- Your instructions -
One figure is wanted here: how many lines in the entries hold the word "pictures".

==================================================

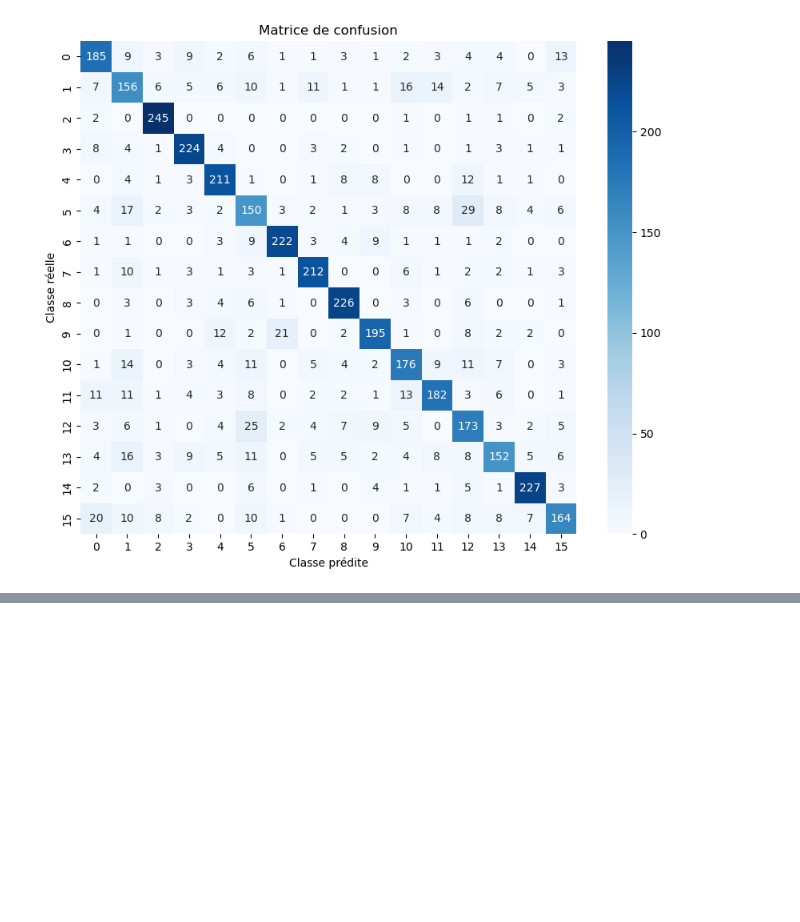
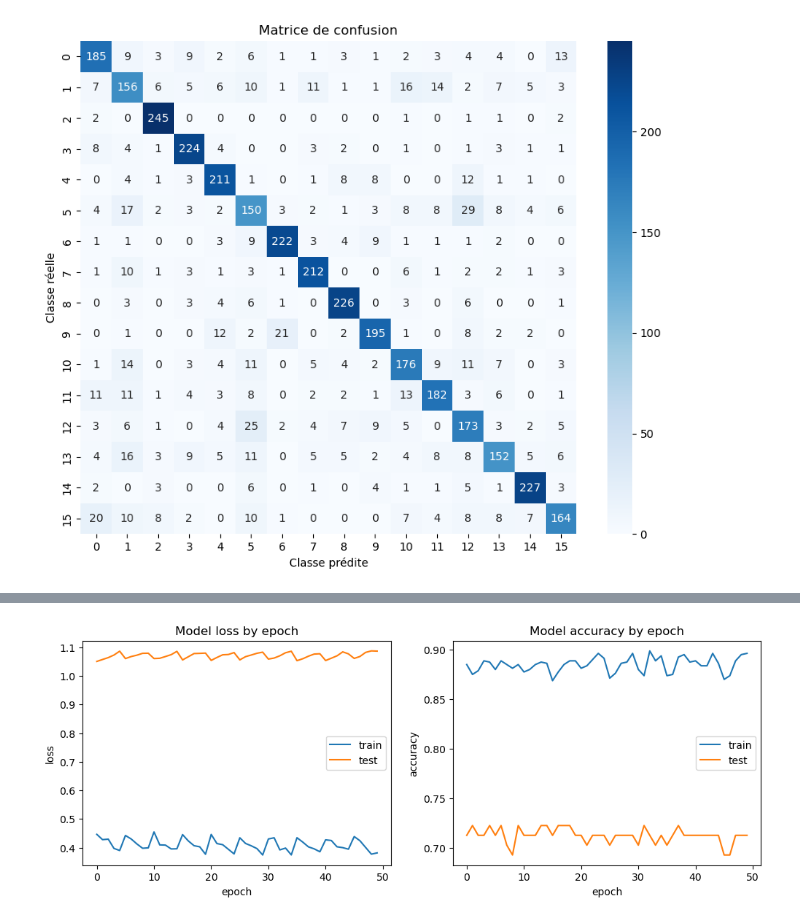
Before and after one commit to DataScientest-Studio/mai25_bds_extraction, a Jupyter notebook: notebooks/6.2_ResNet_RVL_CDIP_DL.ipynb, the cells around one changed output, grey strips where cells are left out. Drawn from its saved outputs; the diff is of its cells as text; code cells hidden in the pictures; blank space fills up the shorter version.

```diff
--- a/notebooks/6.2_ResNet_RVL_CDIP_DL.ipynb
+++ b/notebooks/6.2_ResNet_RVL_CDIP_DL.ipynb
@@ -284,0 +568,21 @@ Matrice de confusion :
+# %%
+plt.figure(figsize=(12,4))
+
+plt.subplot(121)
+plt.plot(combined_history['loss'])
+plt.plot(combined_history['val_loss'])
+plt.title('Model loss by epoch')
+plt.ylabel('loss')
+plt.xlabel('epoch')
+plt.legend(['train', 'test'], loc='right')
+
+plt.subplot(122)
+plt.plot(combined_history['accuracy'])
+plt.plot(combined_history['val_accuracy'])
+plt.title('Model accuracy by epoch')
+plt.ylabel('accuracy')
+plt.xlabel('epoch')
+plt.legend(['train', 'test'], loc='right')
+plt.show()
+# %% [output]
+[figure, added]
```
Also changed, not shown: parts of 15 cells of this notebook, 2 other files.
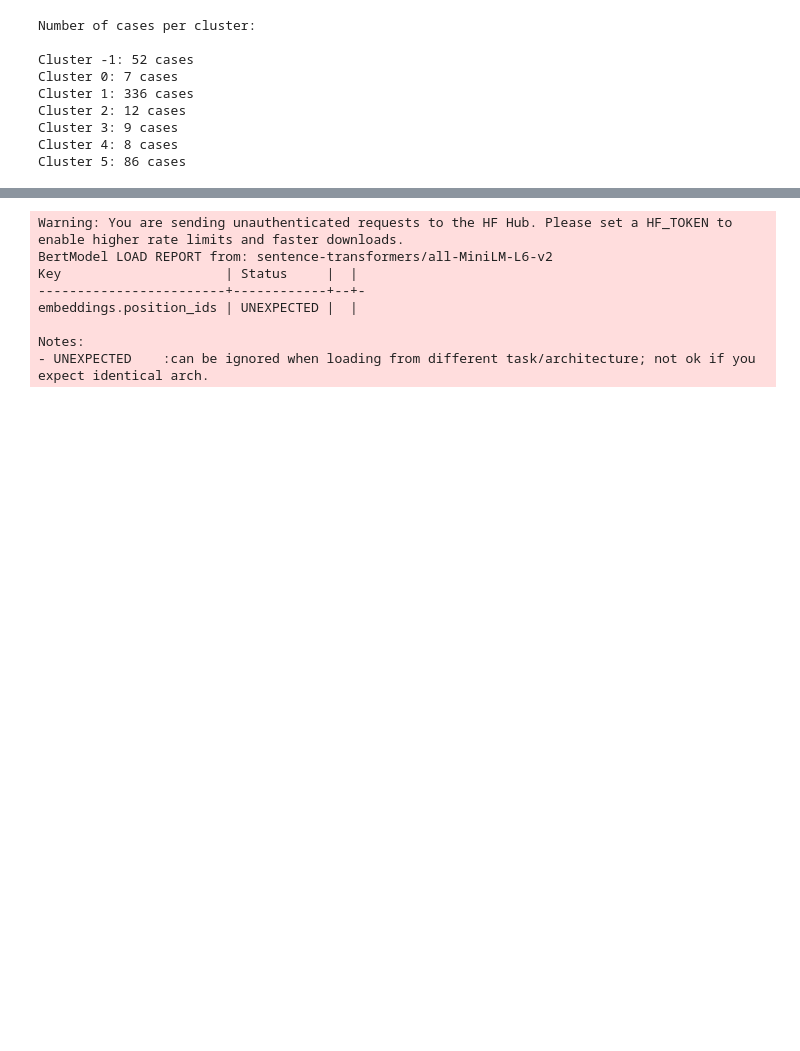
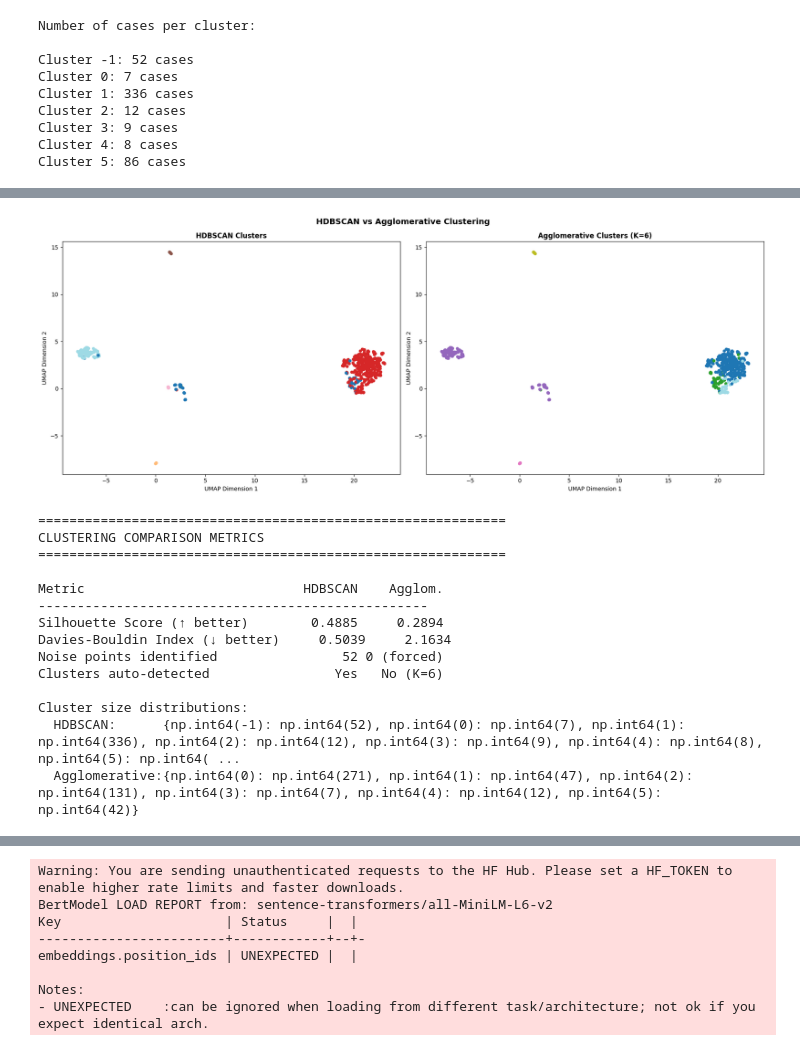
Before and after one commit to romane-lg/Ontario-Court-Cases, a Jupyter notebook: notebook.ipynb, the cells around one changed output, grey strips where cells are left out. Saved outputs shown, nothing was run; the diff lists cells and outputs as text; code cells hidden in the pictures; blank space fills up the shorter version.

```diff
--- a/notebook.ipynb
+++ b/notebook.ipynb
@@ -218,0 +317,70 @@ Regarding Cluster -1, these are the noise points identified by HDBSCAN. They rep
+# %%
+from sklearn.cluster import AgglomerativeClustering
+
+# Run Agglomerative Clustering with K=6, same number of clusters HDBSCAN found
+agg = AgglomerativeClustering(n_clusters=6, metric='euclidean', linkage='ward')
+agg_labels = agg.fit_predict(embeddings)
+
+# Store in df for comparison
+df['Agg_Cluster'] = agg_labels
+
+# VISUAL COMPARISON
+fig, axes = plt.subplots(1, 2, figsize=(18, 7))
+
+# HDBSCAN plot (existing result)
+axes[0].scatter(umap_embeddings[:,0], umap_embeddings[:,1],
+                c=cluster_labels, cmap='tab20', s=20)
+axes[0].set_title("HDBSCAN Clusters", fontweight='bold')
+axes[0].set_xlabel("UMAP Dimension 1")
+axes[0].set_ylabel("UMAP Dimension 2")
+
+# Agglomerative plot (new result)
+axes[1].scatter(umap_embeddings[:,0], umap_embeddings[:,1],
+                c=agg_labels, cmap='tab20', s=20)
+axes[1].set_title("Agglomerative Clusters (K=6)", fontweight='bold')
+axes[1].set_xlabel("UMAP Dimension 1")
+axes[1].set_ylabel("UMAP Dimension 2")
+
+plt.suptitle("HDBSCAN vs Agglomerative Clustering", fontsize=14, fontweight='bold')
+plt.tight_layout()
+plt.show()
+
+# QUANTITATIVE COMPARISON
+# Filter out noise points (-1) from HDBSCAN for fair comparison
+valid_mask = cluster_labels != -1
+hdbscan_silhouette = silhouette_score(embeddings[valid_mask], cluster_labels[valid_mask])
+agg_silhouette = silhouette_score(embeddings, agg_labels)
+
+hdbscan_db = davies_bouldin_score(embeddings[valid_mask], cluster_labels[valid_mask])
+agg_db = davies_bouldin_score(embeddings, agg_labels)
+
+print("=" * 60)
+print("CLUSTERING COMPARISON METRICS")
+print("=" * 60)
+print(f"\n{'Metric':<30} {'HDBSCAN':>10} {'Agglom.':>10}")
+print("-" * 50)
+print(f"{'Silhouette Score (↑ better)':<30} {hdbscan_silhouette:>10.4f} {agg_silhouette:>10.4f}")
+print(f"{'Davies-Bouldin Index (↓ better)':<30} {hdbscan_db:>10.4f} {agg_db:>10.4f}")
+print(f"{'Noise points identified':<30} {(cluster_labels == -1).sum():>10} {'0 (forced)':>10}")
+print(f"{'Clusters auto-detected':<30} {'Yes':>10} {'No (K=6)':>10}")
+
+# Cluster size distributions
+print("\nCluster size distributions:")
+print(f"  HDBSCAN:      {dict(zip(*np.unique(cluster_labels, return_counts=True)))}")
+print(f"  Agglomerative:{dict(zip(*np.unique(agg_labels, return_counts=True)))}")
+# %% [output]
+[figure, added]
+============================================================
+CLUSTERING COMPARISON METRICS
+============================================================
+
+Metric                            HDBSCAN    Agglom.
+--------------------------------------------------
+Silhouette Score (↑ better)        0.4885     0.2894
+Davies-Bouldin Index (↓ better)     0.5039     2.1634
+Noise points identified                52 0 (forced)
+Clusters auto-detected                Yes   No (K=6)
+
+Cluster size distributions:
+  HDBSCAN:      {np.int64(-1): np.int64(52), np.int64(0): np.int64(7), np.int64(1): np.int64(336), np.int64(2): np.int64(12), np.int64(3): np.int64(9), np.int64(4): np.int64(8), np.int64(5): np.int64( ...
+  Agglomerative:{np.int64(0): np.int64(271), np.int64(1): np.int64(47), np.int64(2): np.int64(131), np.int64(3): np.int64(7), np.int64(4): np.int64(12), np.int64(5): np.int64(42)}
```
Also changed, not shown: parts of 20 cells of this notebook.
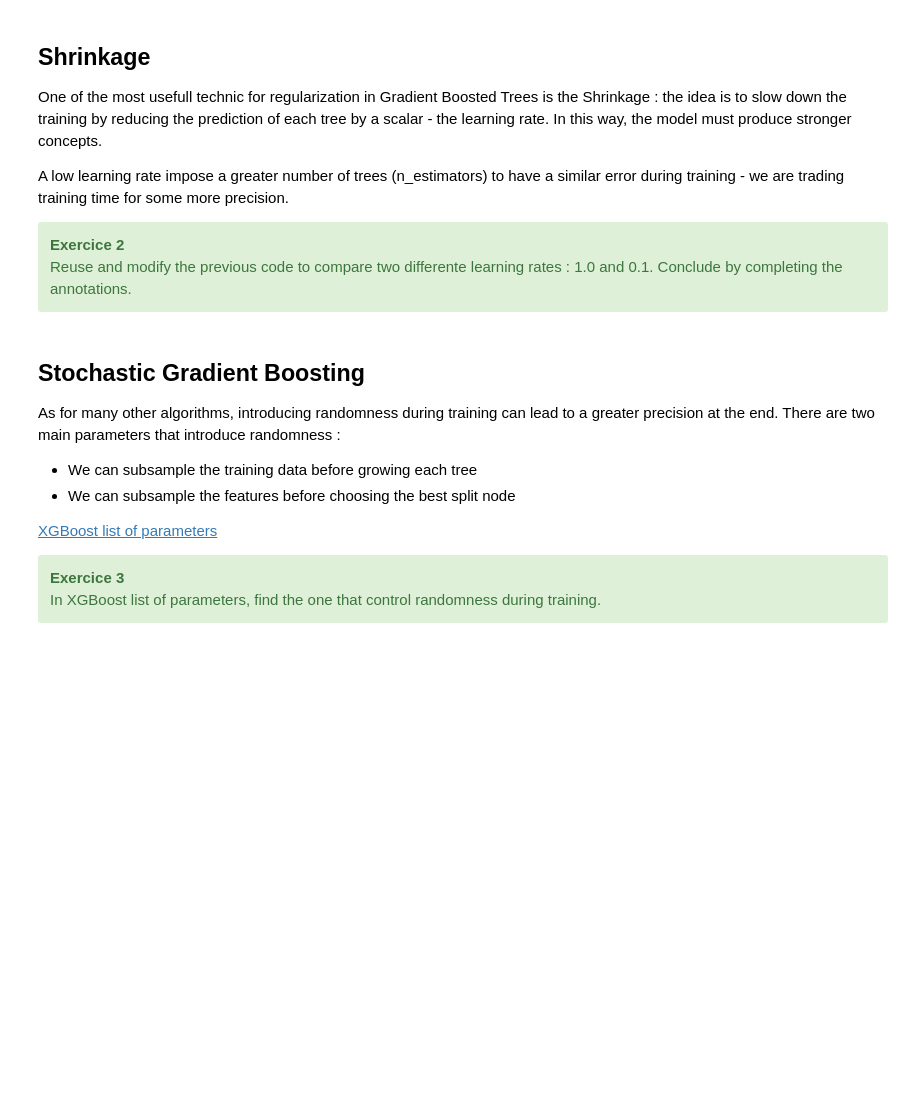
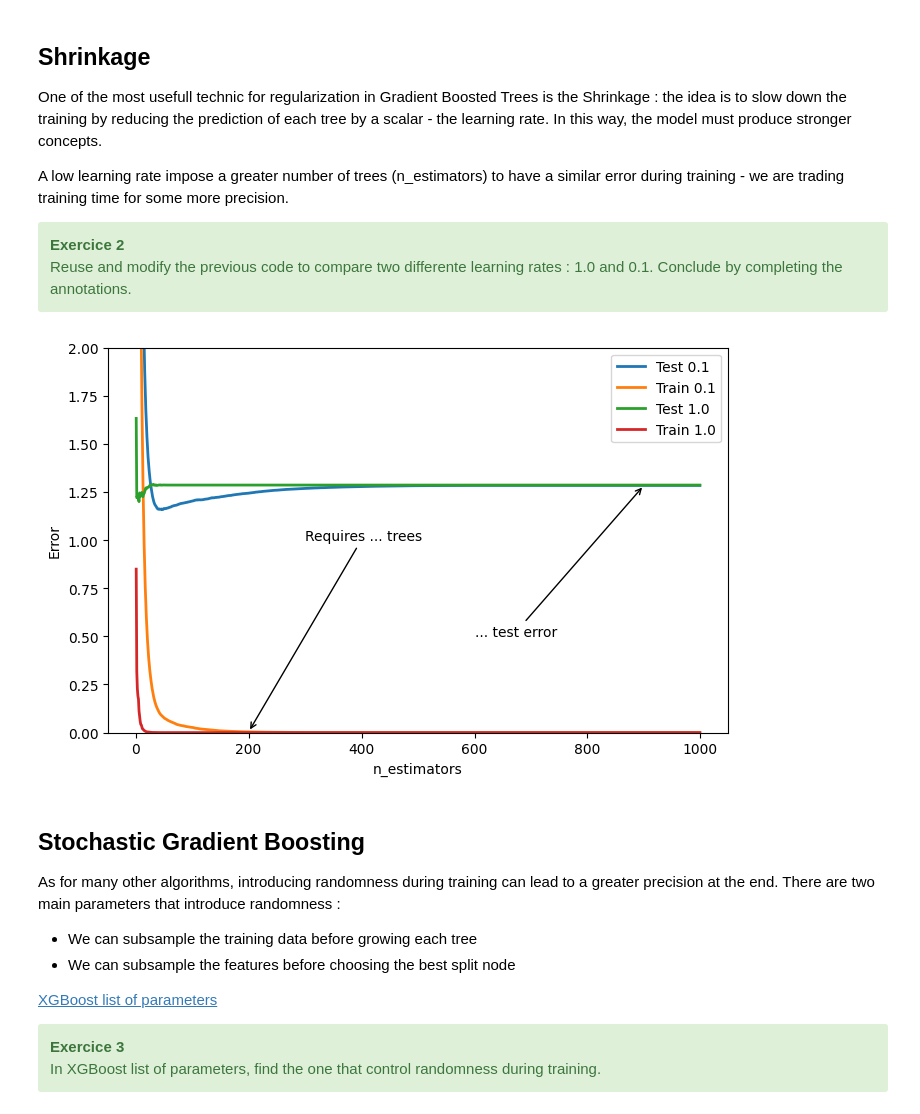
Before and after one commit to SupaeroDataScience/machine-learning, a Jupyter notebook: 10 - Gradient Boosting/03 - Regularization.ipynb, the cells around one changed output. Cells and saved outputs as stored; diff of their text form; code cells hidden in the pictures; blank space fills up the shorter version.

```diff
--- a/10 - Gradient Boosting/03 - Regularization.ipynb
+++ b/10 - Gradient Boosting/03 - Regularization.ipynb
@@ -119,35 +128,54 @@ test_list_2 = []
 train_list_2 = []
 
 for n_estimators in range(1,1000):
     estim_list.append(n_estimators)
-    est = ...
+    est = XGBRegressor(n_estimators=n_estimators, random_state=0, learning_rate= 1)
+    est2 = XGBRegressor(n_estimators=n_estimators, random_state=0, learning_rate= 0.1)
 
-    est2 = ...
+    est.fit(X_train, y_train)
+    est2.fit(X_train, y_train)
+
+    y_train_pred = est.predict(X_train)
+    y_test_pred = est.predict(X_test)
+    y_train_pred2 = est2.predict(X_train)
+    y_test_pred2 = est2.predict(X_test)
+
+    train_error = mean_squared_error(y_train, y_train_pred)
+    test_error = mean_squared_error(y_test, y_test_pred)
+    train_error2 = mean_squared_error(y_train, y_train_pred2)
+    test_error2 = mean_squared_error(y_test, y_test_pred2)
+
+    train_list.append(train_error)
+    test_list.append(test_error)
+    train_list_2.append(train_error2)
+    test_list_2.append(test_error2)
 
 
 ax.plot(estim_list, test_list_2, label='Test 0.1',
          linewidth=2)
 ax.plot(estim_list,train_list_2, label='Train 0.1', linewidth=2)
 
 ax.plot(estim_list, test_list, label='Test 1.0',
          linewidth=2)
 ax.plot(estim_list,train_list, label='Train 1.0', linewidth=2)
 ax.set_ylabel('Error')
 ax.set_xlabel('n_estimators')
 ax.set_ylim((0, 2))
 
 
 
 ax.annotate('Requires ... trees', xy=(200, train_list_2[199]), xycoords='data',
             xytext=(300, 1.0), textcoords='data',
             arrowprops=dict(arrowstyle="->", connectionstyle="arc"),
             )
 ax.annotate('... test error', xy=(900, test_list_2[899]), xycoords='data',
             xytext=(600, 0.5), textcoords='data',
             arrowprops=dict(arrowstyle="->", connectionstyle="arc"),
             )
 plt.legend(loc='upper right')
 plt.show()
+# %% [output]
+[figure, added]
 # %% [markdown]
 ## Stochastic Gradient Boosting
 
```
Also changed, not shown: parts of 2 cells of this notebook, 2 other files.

==================================================

- Task answer -
3